Job Accommodation Categories

Accommodations are often thought of as physical equipment or modifications. However, accommodations can include a wide range of non-physical modifications. It is helpful to consider these six categories (specified in the Americans with Disabilities Act) with the employer and employee when discussing how to resolve task barriers. Examples of specific job accommodations are listed elsewhere in this section.

The following list has been converted from table format.
Funding Source: Employer
Comments: Required to fund only if meets criteria for reasonable accommodation under ADA
For More Information/Contact: Employer costs can be offset by:
ADA Small Business Tax Credit - up to $5,000/yr. Contact IRS via government pages of phone book or www.irs.ustreas.gov
WOTC & WtW Tax Credit Any employer can receive up to $2,400/employee from WOTC, and $8,500/employee from WtW. Contact U.S. Department of Labor via government pages of phone book or at www.doleta.gov/business/Incentives/opptax; forms available by calling (877) 828-2050

Funding Source: Vocational Rehabilitation
Comments: One-Stop partner; must qualify for VR services
For More Information/Contact: VR contact via One-Stop should be able to help

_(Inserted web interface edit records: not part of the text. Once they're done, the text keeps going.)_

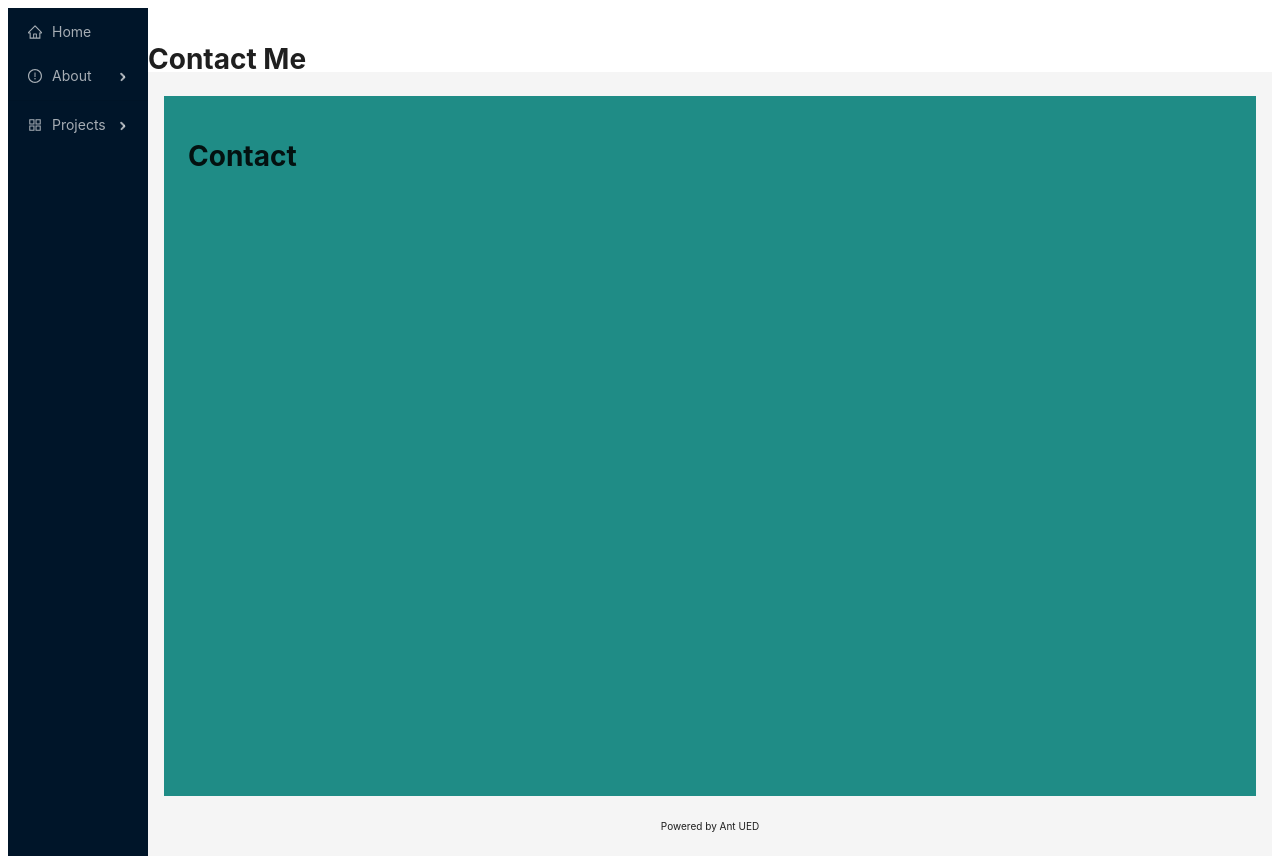
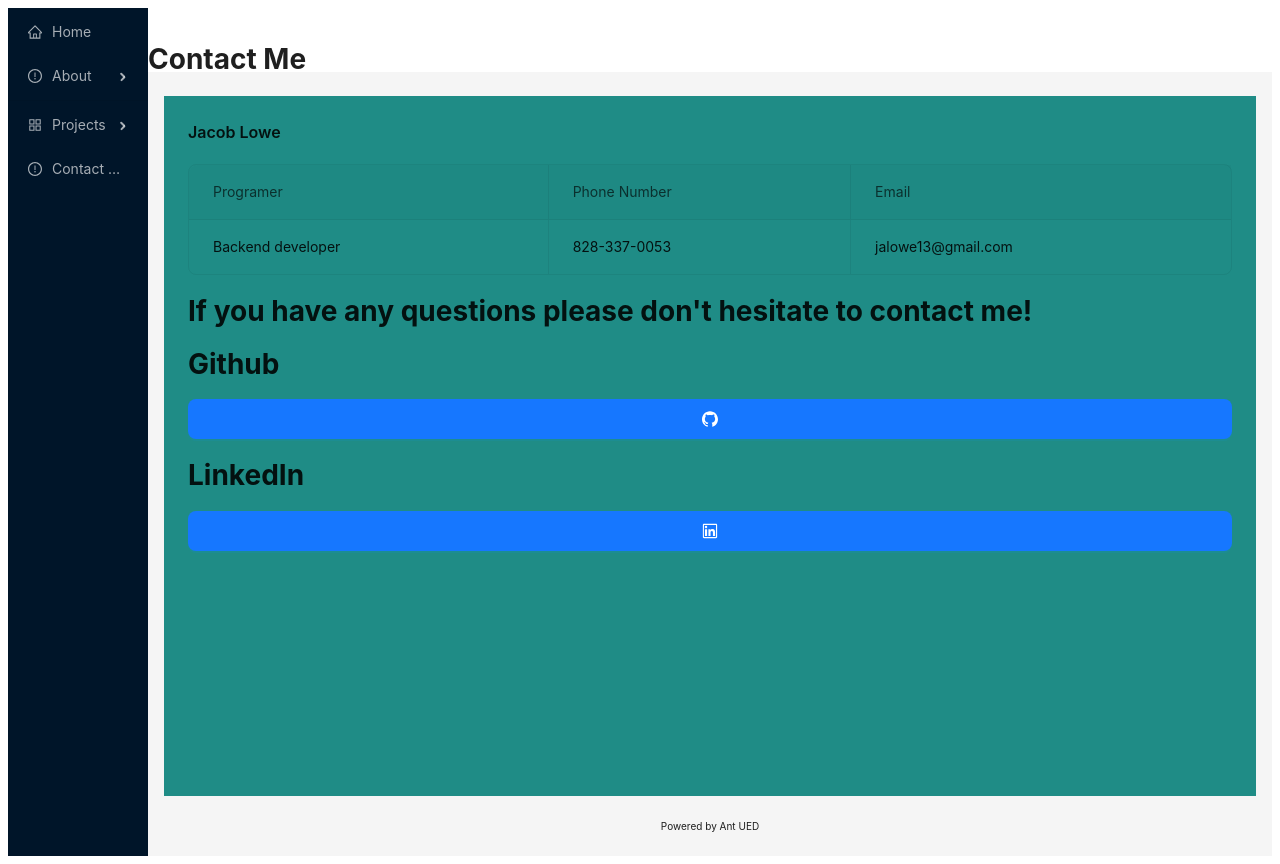
Before and after one commit to jalowe13/jacob-website, a Next.js app: page /contact in a window 1280 px wide. Built offline with nearby package versions, Linux system fonts and the light colour scheme.

Commit message:
Contact page

```diff
--- a/components/AntLayout.js
+++ b/components/AntLayout.js
@@ -61,7 +61,7 @@ const items = [
       getItem('ML', '9', <FileUnknownOutlined />),
     ]),
   ]),
-  //getItem('Contact Me', '10', <FileUnknownOutlined />)
+  getItem('Contact Me', '10', <ExclamationCircleOutlined />)
 ];
 
 // Returning Menu Options
@@ -98,9 +98,9 @@ export default function Ant(props){
         // case '9':
         //   Router.push('/ml');
         //   break;
-        // case '10':
-        //   Router.push('/contact');
-        //   break;
+        case '10':
+          Router.push('/contact');
+          break;
         default:
           Router.push('/construction');
           break;
--- a/package.json
+++ b/package.json
@@ -18,6 +18,7 @@
     "next": "latest",
     "react": "18.2.0",
     "react-dom": "18.2.0",
+    "react-pdf": "^6.2.2",
     "react-pro-sidebar": "^1.0.0",
     "sharp": "^0.31.3",
     "typed.js": "^2.0.12",
--- a/pages/contact.js
+++ b/pages/contact.js
@@ -4,15 +4,49 @@ import styles from "../styles/Home.module.css";
 import Grid from '@mui/material/Grid';
 
 import Ant from '../components/AntLayout';
+import { Descriptions, Button} from "antd";
+import { GithubOutlined, LinkedinOutlined} from '@ant-design/icons';
+
+
+// PDF file
+// https://stackoverflow.com/questions/45596329/display-pdf-in-reactjs
+import ReactPDF from 'react-pdf';
+
 
 
 // About Page
 export default function Contact(){
+
   const headerContent = <h1>Contact Me</h1>;
   const pageContent =
+  <div>
+  <Descriptions title="Jacob Lowe" layout="vertical" bordered>
+    <Descriptions.Item label="Programer"> Backend developer</Descriptions.Item>
+    <Descriptions.Item label="Phone Number"> 828-337-0053 </Descriptions.Item>
+    <Descriptions.Item label="Email"> jalowe13@gmail.com </Descriptions.Item>
+  </Descriptions>
+
   <h1>
-  Contact
+    If you have any questions please don't hesitate to contact me!
   </h1>
+
+  <h1>
+    Github
+  </h1>
+  <Button type="primary" size="large" block="large" href="https://github.com/jalowe13">
+    <GithubOutlined className="teamSocialIcon"/>
+  </Button>
+  <h1>
+    LinkedIn
+  </h1>
+  <Button type="primary" size="large" block="large" href="https://www.linkedin.com/in/jacobplowe/">
+    <LinkedinOutlined className="teamSocialIcon"/>
+  </Button>
+
+
+
+  </div>
+
 
     return (
       <Ant header={headerContent} content={pageContent}/>
```
Also changed, not shown: 1 other file (tests, documents, lock files or other folders).
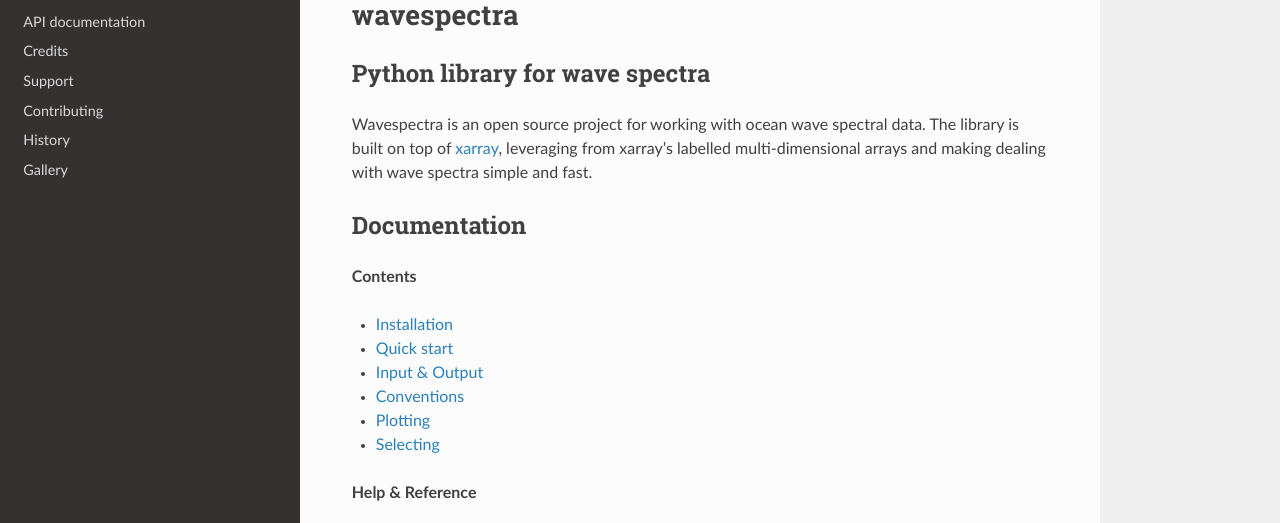
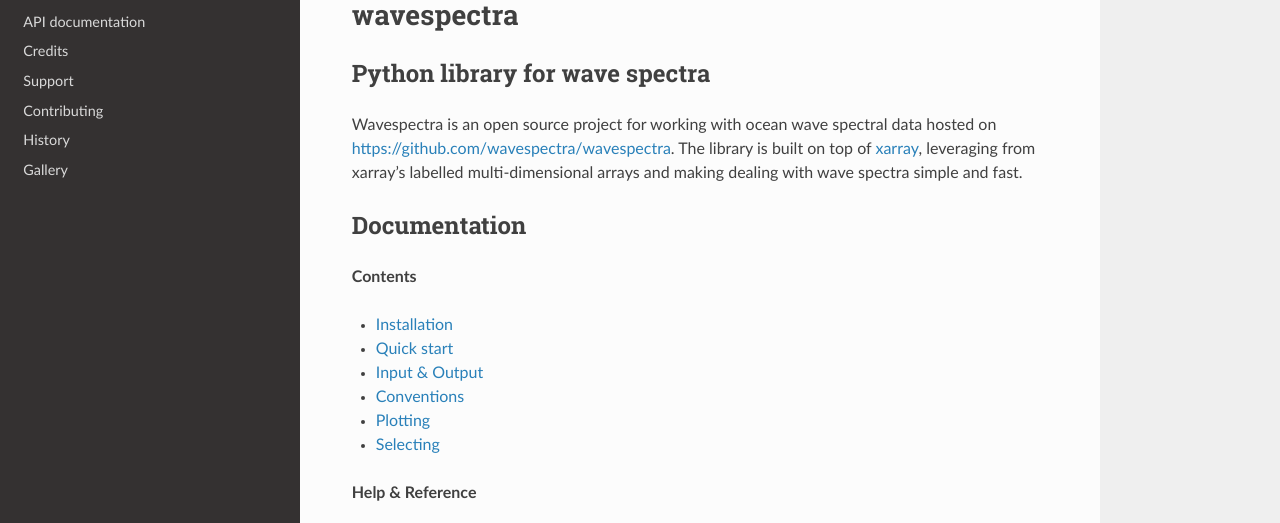
Before and after one commit to wavespectra/wavespectra, a Sphinx documentation site: the page built from docs/index.rst, in a window 1280 px wide and 900 px high, cut to the strip 377-900 px from the top of the window. Built offline with Sphinx 7.4.7 and the Read the Docs theme 2.0.0, drawn with Linux system fonts in a browser that asks for light colours.

Commit message:
Fix docstrings

```diff
--- a/docs/index.rst
+++ b/docs/index.rst
@@ -10,9 +10,10 @@
 Python library for wave spectra
 -------------------------------
 
-Wavespectra is an open source project for working with ocean wave spectral data.
-The library is built on top of `xarray`_, leveraging from xarray's labelled
-multi-dimensional arrays and making dealing with wave spectra simple and fast.
+Wavespectra is an open source project for working with ocean wave spectral data hosted
+on https://github.com/wavespectra/wavespectra. The library is built on top of
+`xarray`_, leveraging from xarray's labelled multi-dimensional arrays and making
+dealing with wave spectra simple and fast.
 
 .. _xarray: https://xarray.pydata.org/en/stable/
 
```
Also changed, not shown: 1 other file.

Funding Source: Medicare
Comments: For people who have Medicare health insurance
For More Information/Contact: Contact local Medicare office (government pages of phone book) or HCFA at www.hcfa.gov

Funding Source: Medicaid
Comments: For people with Medicaid health insurance. State may have additional guidelines.
For More Information/Contact: Contact local Medicaid office (government pages of phone book) or HCFA at www.hcfa.gov

Funding Source: Private Insurance
Comments:
For More Information/Contact: Check policy and/or contact carrier

Funding Source: Social Security Work Incentives
Comments: IRWE for people on SSI & SSDI PASS for people on SSI
For More Information/Contact: Contact local Social Security Administration (SSA) office
or call (800) 772-1213. Web site: www.ssa.gov/work

Funding Source: Veterans Affairs
Comments: For people who are veterans or dependents of veterans
For More Information/Contact: Contact the VA via the government pages of the phone
book or at (800) 827-1000; web site: www.va.gov

Funding Source: Local Service, Charitable, Religious, & Civic Organizations
Comments: Check to see if individual with disability has connection with such an
organization
For More Information/Contact: Local community guides and phone books often have
listings of such organizations

Funding Source: Private Foundations
Comments: Application procedures and response time vary significantly
For More Information/Contact:
The Foundation Center
79 Fifth Avenue, New York, NY 10003
Tel: (212) 620-4230 Fax: (212) 691-1828
e-mail: library@fdncenter.org
Web site: http://fdncenter.org
Each state also has a Foundation Center cooperating collection

Publication Resources & References

Information on accommodations is taken in part from:
Roberts, G., Zimbrich, K., Butterworth, J., Hart, D. (1993). Job Accommodation System.
Institute for Community Inclusion, Boston.
Job Accommodation System is a comprehensive guide to the decision making process in developing job accommodations for people with disabilities. Copies of this guide are
available by contacting ICI:
(617) 287-4300
TTY: (617) 287-4350
ici@communityinclusion.org
www.communityinclusion.org

Information in this section on the legal aspects of reasonable accommodations is based in part on material from the U.S. Equal Opportunity Commission booklet The ADA: Your Responsibilities as an Employer, available at: www.eeoc.gov/facts/ada17.html